Scan the data below for lines holding the word "docs", and copy each line found.

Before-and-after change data
■ ■ ■ ■
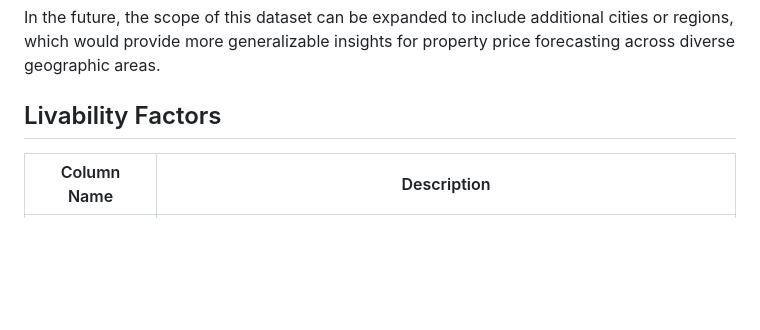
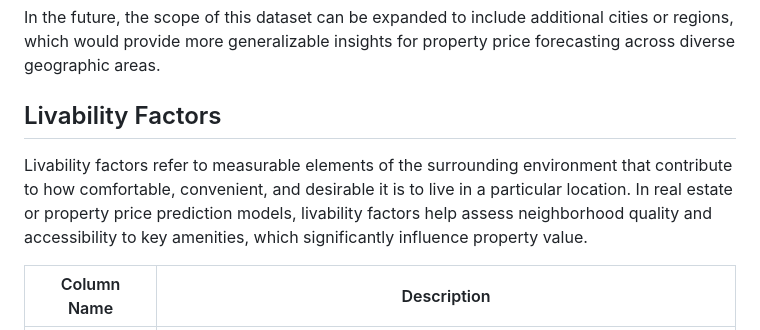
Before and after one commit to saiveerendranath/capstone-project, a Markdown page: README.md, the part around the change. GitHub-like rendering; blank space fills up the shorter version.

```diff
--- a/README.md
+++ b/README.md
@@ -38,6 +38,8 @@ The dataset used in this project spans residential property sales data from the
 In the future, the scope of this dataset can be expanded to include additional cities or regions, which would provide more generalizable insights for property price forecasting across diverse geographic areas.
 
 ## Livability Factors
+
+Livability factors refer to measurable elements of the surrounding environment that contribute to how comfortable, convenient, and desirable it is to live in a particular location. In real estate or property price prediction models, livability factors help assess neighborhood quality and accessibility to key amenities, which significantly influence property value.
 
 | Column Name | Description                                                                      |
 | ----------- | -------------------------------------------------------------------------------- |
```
■ ■ ■ ■
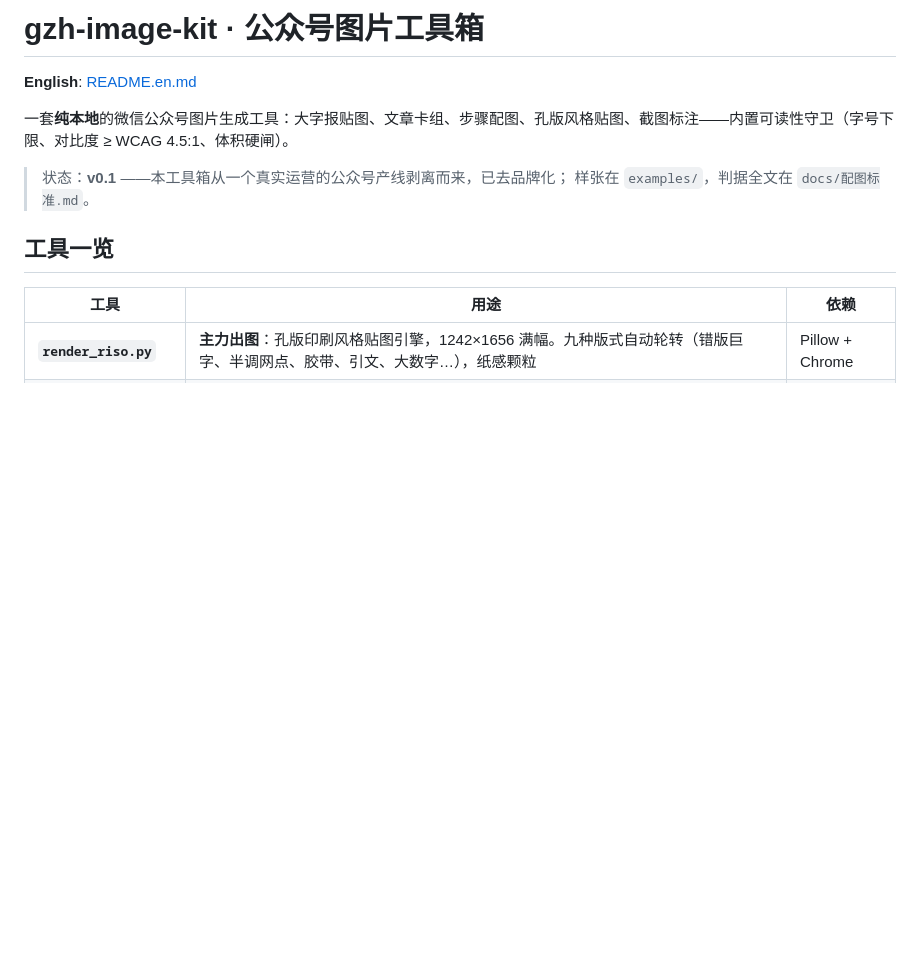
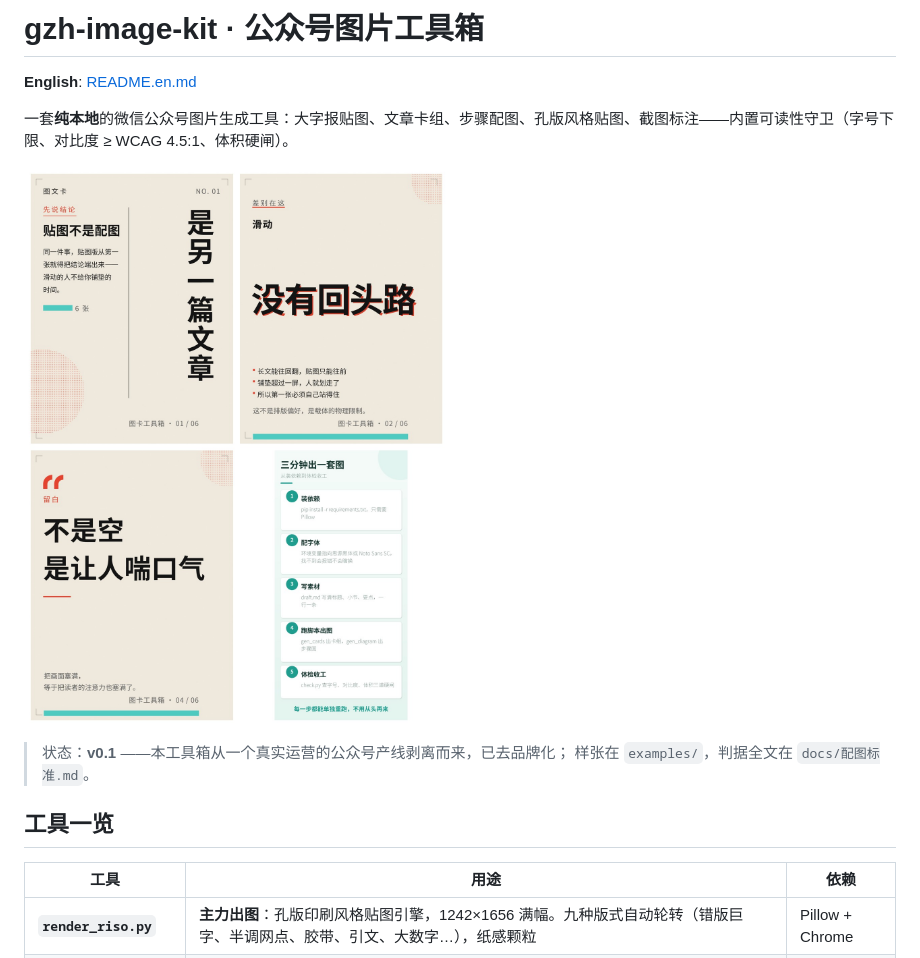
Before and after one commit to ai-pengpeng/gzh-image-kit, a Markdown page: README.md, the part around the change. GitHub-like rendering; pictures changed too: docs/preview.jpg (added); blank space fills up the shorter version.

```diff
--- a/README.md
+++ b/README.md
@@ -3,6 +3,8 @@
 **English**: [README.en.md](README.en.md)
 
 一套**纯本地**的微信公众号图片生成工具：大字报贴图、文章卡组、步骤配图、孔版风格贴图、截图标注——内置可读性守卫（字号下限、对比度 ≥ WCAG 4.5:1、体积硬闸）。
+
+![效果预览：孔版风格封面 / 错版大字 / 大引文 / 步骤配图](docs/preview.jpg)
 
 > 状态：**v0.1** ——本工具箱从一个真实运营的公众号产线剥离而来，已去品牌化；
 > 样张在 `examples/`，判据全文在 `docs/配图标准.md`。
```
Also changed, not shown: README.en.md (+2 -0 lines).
■ ■ ■ ■
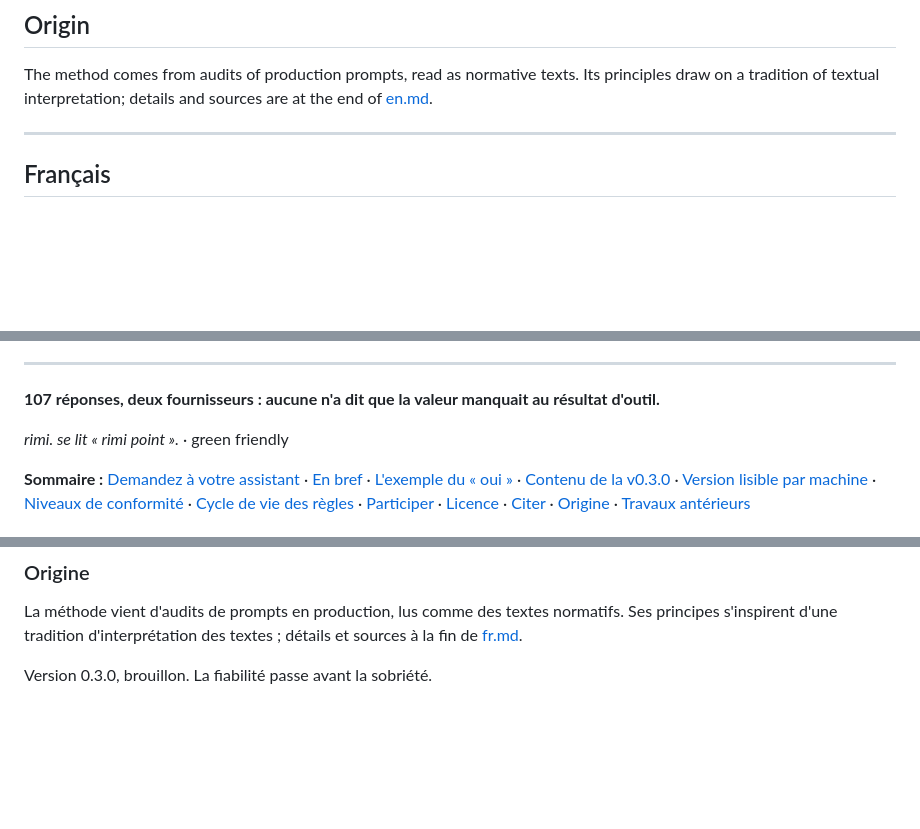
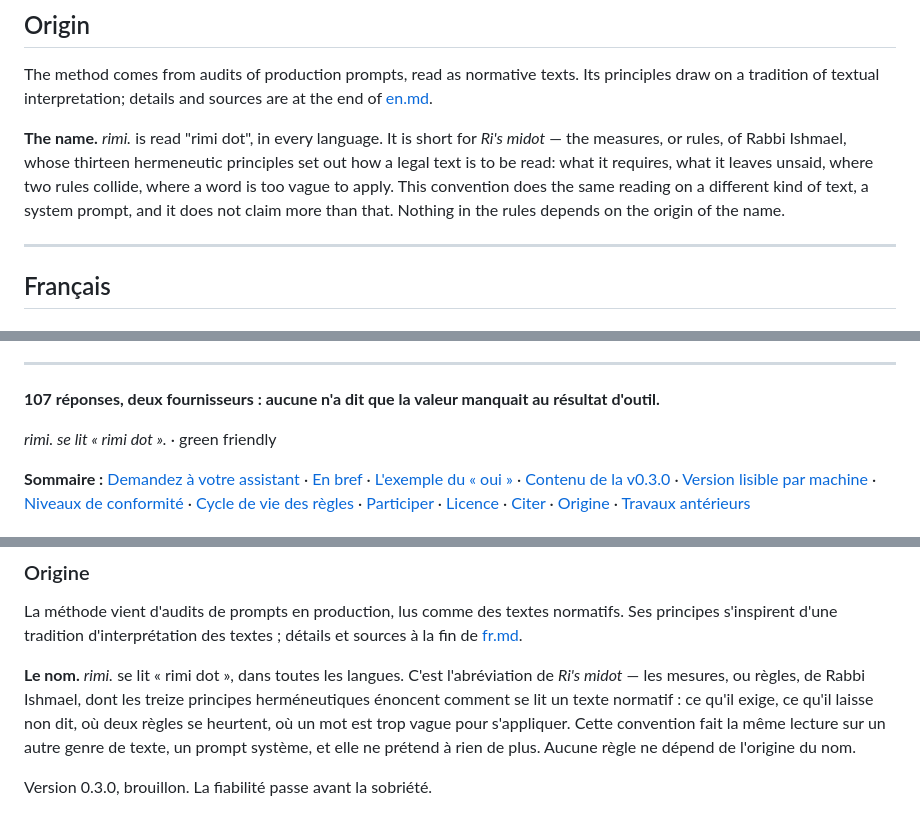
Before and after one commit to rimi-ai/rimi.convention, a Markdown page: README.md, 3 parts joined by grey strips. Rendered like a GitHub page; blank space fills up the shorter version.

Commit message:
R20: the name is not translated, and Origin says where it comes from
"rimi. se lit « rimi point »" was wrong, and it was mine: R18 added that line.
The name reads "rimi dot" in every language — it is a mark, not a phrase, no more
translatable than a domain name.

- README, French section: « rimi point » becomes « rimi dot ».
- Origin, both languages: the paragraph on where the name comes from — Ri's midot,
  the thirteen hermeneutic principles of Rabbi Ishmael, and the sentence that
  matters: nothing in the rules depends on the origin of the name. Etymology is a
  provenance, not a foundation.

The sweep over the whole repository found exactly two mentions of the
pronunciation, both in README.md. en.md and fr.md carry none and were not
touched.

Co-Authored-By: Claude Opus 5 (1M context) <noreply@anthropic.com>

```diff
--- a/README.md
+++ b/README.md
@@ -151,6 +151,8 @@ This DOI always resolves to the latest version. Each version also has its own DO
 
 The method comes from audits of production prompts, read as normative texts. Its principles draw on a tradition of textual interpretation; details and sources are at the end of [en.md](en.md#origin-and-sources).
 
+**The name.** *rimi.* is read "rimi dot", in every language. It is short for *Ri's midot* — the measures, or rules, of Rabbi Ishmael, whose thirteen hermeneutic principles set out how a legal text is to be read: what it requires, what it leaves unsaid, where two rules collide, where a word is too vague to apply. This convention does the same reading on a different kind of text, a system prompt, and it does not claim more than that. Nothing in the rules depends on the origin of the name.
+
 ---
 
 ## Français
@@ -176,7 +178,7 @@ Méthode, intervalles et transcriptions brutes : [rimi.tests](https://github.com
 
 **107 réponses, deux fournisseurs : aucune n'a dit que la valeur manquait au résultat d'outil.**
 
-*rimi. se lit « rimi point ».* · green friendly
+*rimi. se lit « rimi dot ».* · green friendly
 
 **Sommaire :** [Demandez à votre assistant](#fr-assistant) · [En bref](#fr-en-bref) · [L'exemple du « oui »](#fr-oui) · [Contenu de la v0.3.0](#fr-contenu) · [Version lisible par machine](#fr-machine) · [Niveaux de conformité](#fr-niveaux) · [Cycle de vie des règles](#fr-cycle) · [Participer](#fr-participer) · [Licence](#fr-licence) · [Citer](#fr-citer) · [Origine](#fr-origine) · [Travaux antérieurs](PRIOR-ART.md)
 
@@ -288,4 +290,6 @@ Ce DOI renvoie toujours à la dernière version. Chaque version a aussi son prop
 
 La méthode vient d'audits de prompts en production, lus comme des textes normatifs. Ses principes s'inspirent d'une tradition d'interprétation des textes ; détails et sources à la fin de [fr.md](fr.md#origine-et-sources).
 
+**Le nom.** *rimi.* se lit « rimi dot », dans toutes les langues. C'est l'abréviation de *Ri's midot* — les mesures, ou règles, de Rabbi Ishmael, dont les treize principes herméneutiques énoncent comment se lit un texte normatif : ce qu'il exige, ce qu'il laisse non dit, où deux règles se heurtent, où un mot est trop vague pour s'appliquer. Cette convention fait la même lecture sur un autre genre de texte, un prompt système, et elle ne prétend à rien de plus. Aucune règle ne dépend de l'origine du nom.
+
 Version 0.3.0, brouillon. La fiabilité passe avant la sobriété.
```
■ ■ ■ ■
## Response for this exercise
Before and after one commit to ai-pengpeng/gzh-image-kit, a Markdown page: README.md, the part around the change. GitHub-like rendering; pictures changed too: docs/preview.jpg (added); blank space fills up the shorter version.
+![效果预览：孔版风格封面 / 错版大字 / 大引文 / 步骤配图](docs/preview.jpg)
 > 样张在 `examples/`，判据全文在 `docs/配图标准.md`。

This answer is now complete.